You’ve probably never heard the term “acequia,” but it describes one of the oldest methods of irrigation on the planet. Too bad American ranchers have largely ignored it.
Animals, plants, soil, and air have long collaborated to regulate our climate by stimulating “the water cycle.” They have also helped control natural disasters, like the wildfires in Australia — until we disrupted their partnership. The good news is that there is a clear pathway to reconciliation.
Could a small, controversial farmer in Northern California have found the most effective way to grow food in a warming world? With gross income of more than $100,000 an acre, Paul Kaiser certainly thinks so.
While annual wildfires and other “natural” disasters mount in Australia, California, and elsewhere, a growing number of researchers and pastoralists around the globe have found remarkable, untapped opportunities to limit these troubles. It turns out that animals, plants, soil, and air have long collaborated to regulate our climate through their water use—until we disrupted their partnership. An environmental author finds a pathway to reconciliation.
By JUDITH D. SCHWARTZ
Acequias arrived with the legendary (or infamous, depending on one’s perspective) expeditions to New Mexico and Colorado led by the best-known conquistadors: Francisco Vásquez de Coronado, Juan de Oñate, and Diego de Vargas—all native-born Spaniards. Less commonly known is the fact that these conquistadors who brought acequias to the southwestern U.S. region were most often…
The blind spots in the American West’s water systems are in full display in Ventura County, a coastal region of Central California that happens to hold the most lucrative farmland in the state. Equally abundant, and somewhat in progress, are opportunities for enlightenment.
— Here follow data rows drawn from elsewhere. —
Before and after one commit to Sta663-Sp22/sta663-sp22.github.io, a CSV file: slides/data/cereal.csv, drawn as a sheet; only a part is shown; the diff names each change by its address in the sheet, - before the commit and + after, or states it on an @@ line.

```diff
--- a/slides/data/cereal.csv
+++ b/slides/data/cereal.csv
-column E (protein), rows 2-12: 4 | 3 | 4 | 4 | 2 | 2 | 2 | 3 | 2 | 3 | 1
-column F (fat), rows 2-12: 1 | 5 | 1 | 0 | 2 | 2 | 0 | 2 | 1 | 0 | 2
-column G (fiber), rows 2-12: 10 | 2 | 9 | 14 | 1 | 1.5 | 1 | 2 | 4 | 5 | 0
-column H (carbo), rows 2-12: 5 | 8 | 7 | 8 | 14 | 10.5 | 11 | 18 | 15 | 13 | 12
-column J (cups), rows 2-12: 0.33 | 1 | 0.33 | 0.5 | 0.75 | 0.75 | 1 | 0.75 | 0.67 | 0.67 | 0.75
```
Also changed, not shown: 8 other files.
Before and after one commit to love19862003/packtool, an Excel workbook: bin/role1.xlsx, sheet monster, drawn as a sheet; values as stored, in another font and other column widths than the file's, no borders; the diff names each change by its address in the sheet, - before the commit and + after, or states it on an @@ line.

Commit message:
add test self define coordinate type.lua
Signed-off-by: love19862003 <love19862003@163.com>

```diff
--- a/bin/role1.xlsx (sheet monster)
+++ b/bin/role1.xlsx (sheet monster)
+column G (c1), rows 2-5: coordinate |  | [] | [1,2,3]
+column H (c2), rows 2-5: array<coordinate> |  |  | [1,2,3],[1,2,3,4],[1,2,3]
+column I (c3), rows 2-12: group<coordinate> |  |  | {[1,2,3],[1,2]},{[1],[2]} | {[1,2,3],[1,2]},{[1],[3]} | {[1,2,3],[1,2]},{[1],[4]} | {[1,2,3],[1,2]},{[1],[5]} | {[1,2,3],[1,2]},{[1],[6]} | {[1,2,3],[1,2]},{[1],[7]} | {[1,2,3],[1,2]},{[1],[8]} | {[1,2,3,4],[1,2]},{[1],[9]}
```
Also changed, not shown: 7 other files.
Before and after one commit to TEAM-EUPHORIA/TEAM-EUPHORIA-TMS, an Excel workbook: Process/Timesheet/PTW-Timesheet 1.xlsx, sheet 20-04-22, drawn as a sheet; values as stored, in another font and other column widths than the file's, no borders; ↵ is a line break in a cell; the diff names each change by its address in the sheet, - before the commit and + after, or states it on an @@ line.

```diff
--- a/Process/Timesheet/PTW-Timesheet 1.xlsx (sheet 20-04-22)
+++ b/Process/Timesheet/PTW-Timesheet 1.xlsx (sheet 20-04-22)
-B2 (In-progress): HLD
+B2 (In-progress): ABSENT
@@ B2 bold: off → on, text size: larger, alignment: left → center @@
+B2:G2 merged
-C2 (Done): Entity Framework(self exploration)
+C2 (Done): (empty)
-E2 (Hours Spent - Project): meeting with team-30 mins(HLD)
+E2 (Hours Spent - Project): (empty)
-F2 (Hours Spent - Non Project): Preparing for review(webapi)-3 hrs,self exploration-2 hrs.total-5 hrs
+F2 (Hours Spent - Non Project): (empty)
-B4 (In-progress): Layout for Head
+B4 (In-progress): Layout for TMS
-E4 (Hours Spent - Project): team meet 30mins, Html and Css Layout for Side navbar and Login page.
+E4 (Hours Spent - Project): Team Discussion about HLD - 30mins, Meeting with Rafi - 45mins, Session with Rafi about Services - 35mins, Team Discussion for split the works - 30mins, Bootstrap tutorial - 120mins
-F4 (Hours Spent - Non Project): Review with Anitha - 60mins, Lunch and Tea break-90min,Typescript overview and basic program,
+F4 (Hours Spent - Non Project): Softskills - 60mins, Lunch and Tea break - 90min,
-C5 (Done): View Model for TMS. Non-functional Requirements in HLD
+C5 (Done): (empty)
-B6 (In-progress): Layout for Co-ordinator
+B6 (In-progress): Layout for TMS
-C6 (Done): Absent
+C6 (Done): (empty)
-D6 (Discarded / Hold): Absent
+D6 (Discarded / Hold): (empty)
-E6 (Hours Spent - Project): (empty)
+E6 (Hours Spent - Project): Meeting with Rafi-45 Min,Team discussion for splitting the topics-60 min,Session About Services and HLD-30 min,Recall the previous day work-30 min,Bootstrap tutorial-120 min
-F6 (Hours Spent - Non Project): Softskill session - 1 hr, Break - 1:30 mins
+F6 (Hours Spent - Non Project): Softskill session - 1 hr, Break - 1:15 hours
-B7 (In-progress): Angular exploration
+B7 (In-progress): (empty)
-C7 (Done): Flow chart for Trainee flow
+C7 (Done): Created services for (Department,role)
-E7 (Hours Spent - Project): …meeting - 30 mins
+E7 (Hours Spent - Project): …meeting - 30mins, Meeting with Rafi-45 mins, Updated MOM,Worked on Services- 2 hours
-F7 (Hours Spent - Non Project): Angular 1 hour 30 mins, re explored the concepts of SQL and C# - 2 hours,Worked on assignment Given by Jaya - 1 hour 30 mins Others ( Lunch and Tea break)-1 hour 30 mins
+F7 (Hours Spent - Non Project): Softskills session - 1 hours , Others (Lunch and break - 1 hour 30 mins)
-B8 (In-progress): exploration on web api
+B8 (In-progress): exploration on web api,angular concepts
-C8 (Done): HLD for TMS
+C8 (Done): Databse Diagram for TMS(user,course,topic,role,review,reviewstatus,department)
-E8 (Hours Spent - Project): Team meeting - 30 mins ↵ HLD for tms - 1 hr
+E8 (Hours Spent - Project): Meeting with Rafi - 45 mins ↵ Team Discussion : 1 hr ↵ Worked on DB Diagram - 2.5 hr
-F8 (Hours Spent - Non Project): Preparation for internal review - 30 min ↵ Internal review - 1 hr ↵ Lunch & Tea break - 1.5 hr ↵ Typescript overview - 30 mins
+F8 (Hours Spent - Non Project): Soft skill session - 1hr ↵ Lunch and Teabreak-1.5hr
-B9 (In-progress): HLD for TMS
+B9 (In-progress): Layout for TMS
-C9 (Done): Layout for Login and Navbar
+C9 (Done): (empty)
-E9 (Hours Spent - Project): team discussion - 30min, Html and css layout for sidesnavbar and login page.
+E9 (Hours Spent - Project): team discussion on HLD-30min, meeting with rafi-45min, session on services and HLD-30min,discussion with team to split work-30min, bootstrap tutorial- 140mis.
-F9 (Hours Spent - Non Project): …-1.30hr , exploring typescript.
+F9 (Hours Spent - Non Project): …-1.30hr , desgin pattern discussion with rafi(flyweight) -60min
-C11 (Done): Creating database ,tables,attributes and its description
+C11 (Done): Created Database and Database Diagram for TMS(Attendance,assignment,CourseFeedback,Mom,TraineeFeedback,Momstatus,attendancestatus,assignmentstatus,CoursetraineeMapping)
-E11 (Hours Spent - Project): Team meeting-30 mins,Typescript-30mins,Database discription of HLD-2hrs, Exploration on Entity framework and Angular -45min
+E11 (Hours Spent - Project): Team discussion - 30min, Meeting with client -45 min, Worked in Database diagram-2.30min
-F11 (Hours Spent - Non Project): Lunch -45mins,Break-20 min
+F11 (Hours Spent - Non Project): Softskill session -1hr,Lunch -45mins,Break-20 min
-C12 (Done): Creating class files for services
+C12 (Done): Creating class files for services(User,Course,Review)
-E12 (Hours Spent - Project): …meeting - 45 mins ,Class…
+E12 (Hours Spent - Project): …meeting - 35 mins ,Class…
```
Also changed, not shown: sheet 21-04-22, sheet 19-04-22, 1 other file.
Which path will prevail?
By CRAWFORD COATES
While many people in arid regions of the world struggle just to find water, others in rain-soaked developing countries face a different challenge: getting water that is safe enough to drink. What will it take to turn their precious water clean—so they can stay healthy, and we can stop spending scarce resources on mountains of plastic water bottles?
By HEATHER BOURBEAU
When I first started working in Ventura County as a project manager for California’s State Coastal Conservancy, our biggest concern was the rapid rate at which the area’s farmland was being developed. Los Angeles just over the hill to the south was poised to cover Ventura with the same kind of sprawl that had forever…